Segment Open

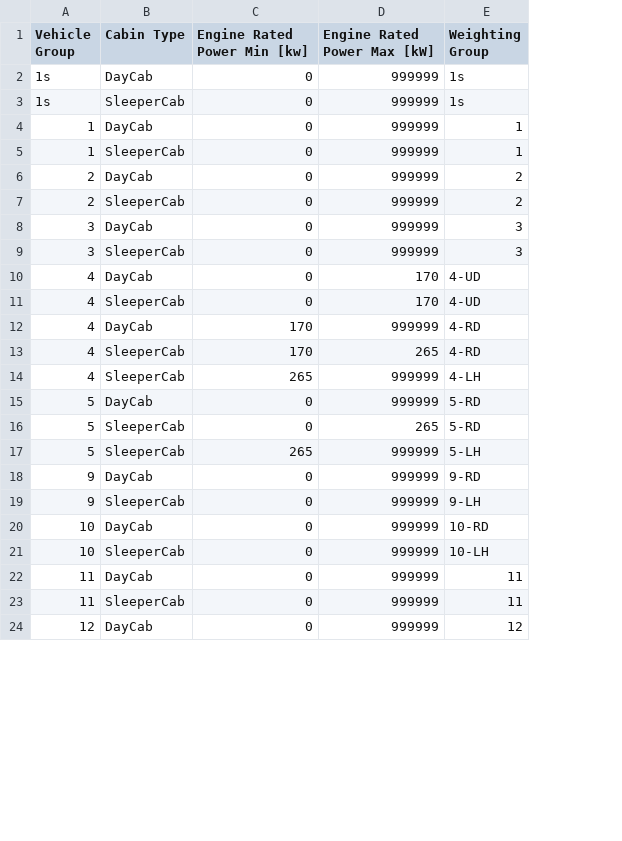
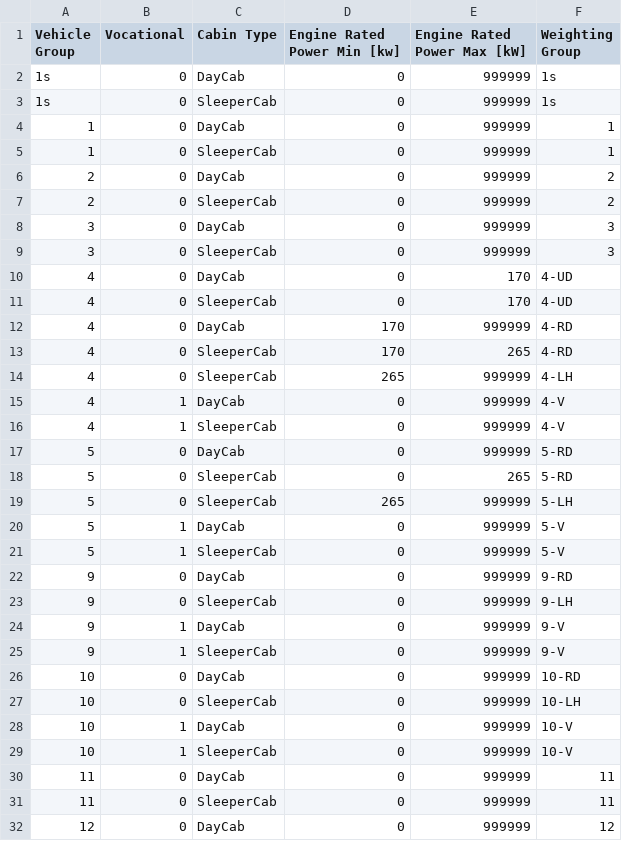
Before and after one commit to tanawadeatharva/BharatVECTO, a CSV file: VectoCore/VectoCore/Resources/Declaration/CO2Standards/WeightingGroups.csv, drawn as a sheet; only a part is shown; the diff names each change by its address in the sheet, - before the commit and + after, or states it on an @@ line.

Commit message:
Enable vocational vehicles results in CIF and MRF

```diff
--- a/VectoCore/VectoCore/Resources/Declaration/CO2Standards/WeightingGroups.csv
+++ b/VectoCore/VectoCore/Resources/Declaration/CO2Standards/WeightingGroups.csv
+column B (Vocational), rows 2-14: all 0; rows 17-19: all 0; rows 22-23: 0 | 0; rows 26-27: 0 | 0; rows 30-32: all 0
+row 15: 4 | 1 | DayCab | 0 | 999999 | 4-V
+row 16: 4 | 1 | SleeperCab | 0 | 999999 | 4-V
+row 20: 5 | 1 | DayCab | 0 | 999999 | 5-V
+row 21: 5 | 1 | SleeperCab | 0 | 999999 | 5-V
+row 24: 9 | 1 | DayCab | 0 | 999999 | 9-V
+row 25: 9 | 1 | SleeperCab | 0 | 999999 | 9-V
+row 28: 10 | 1 | DayCab | 0 | 999999 | 10-V
+row 29: 10 | 1 | SleeperCab | 0 | 999999 | 10-V
```
Also changed, not shown: VectoCore/VectoCore/Resources/Declaration/CO2Standards/MissionProfileWeights.csv, 5 other files.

Segment Closed

ABOUT THIS EXERCISE => Each line of the data that holds the word "SleeperCab" should be copied.

COMPLETED TASK =>
+row 16: 4 | 1 | SleeperCab | 0 | 999999 | 4-V
+row 21: 5 | 1 | SleeperCab | 0 | 999999 | 5-V
+row 25: 9 | 1 | SleeperCab | 0 | 999999 | 9-V
+row 29: 10 | 1 | SleeperCab | 0 | 999999 | 10-V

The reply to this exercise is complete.